I saw the movie “Crazy Rich Asians” the other day. Bravo! It was so powerful to see an all-asian cast for the first time on the big screen. I applaud the movie– so fun, poignant and engaging! Plus, the soundtrack was just plain awesome.
At one point near the end of the movie, Eleanor Young, the mother and matriarch of the family, says something that struck me. She is from Singapore, and she is speaking to her son’s girlfriend Rachel, a Chinese woman who was born and raised in America. She says, “All Americans think about is their own happiness. It is an illusion.”
This moment demonstrates the huge difference between the two women’s cultures. Eleanor believes one must put family above all else– career, romance, etc. Happiness is not the top priority on that list. She does not believe the young Rachel will ever be able to make those sacrifices because she was born and raised in a culture that preaches happiness above all else.
What do you think? I am reminded of this quote by Hugh MacKay:

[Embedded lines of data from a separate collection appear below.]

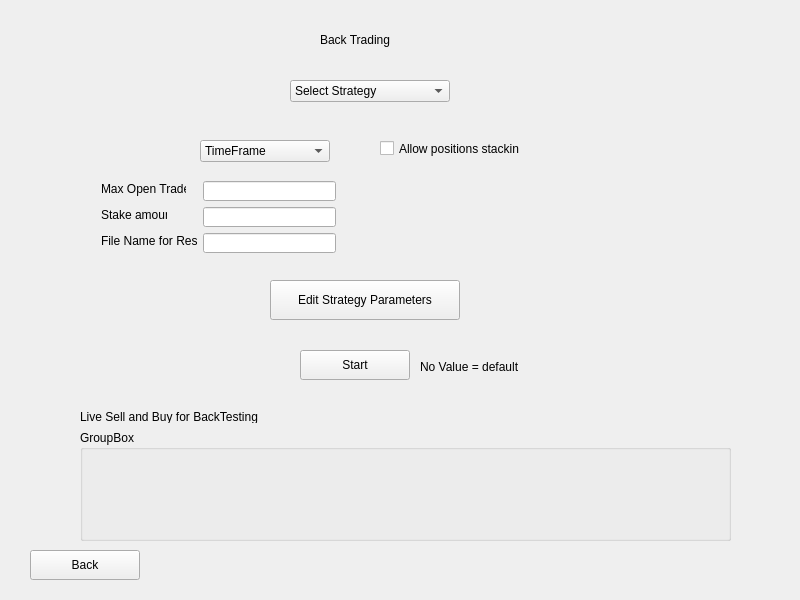
First picture: the form in freqtrade/GUI/backtesting.ui, repository Sypers/SeniorProject, before the edit.
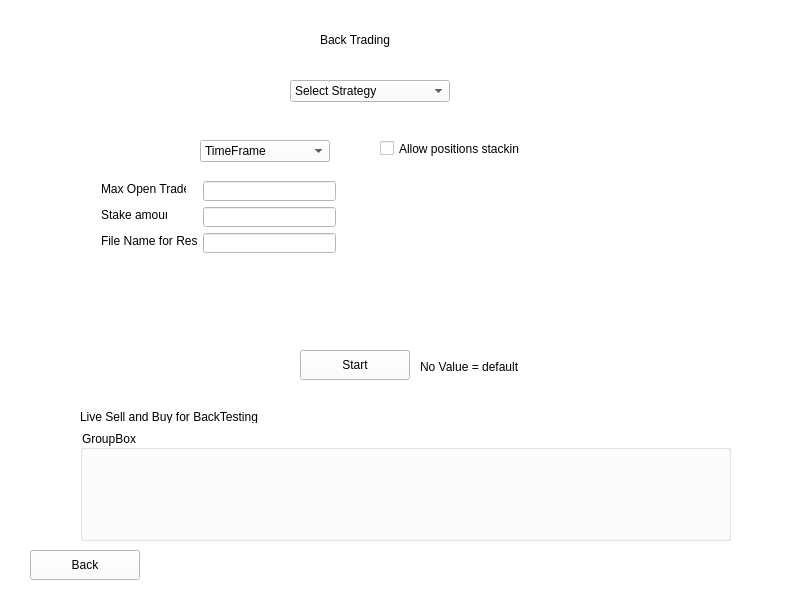
Second picture: the form after the edit.

Commit message: Change Edit Strategy to Customize Strategy and nearly Completed , Added multiple Exception Handler(Creating own Exceptions )  , Change The Main Window added (Customize Strategy , about Us, etc...)  ,

What changed in the file:
```diff
--- a/freqtrade/GUI/backtesting.ui
+++ b/freqtrade/GUI/backtesting.ui
@@ -13,6 +13,9 @@
   <property name="windowTitle">
    <string>Back Testing</string>
   </property>
+  <property name="styleSheet">
+   <string notr="true">background-color: rgb(255, 255, 255);</string>
+  </property>
   <widget class="QWidget" name="centralwidget">
    <widget class="QLabel" name="label">
     <property name="geometry">
@@ -165,19 +168,6 @@
      </rect>
     </property>
    </widget>
-   <widget class="QPushButton" name="editstrategy">
-    <property name="geometry">
-     <rect>
-      <x>270</x>
-      <y>280</y>
-      <width>190</width>
-      <height>40</height>
-     </rect>
-    </property>
-    <property name="text">
-     <string>Edit Strategy Parameters</string>
-    </property>
-   </widget>
    <widget class="QPushButton" name="start">
     <property name="geometry">
      <rect>
```
The commit also changes 9 other files.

I actually attack the concept of happiness. The idea that—I don’t mind people being happy—but the idea that everything we do is part of the pursuit of happiness seems to me a really dangerous idea and has led to a contemporary disease in Western society, which is fear of sadness. It’s a really odd thing that we’re now seeing people saying “write down three things that made you happy today before you go to sleep” and “cheer up” and “happiness is our birthright” and so on. We’re kind of teaching our kids that happiness is the default position. It’s rubbish. Wholeness is what we ought to be striving for and part of that is sadness, disappointment, frustration, failure; all of those things which make us who we are. Happiness and victory and fulfillment are nice little things that also happen to us, but they don’t teach us much. Everyone says we grow through pain and then as soon as they experience pain they say, “Quick! Move on! Cheer up!” I’d like just for a year to have a moratorium on the word “happiness” and to replace it with the word “wholeness.” Ask yourself, “Is this contributing to my wholeness?” and if you’re having a bad day, it is.
—Hugh MacKay, author of The Good Life
I don’t know about you, but my darkest days taught me more than all my happiest days combines. And while I am tempted to say I am happy right now in life, perhaps I should really say I am feeling whole right now.
I’m curious, what is your take on this topic?
P.s. Photo from here
“I wonder how many people would have fallen in love if they had only spoken to each other. Strangers sitting next to each other on an airplane at night, watching the world grow smaller beneath them. Or in a tiny bookstore filled with old stories, their pages yellowed and dusty with age. Or sitting next to each other at a concert, both wanting to linger in the same note of a song that they think contains a universe. How many strangers have shared lovely, beautiful moments together? How many people would have found the love of their life if they had decided to say something?”
P.s. Photo I took in Heidelberg last night 🙂
“A good soup attracts chairs.” -African proverb
“Let us celebrate the occasion with wine and sweet words.” -Plautus
Johnny Cash, when asked about his description of paradise: “This morning, with her, having coffee.”
“I’m sick of not having the courage to be an absolute nobody.” -J.D. Salinger
“It’s funny. Don’t ever tell anybody anything. If you do, you start missing everybody.” -The Catcher in the Rye
“RETURNING TO LIFE AFTER BEING DEAD – When I am feeling dreary, annoyed and generally unimpressed by life, I imagine what it would be like to come back to this world for just a day after having been dead. I imagine how sentimental I would feel about the very things I once found stupid, hateful or mundane. Oh, there’s a light switch! I haven’t seen a light switch in so long! I didn’t realize how much I missed light switches! Oh! Oh! And look – the stairs up to our front porch are still completely cracked! Hello cracks! Let me get a good look at you. And there’s my neighbor, standing there, fantastically alive, just the same, still punctuating her sentences with you know what I’m saying? Why did that bother me? It’s so… endearing.” -Amy Krouse Rosenthal
P.s. Photo by Sofie Sund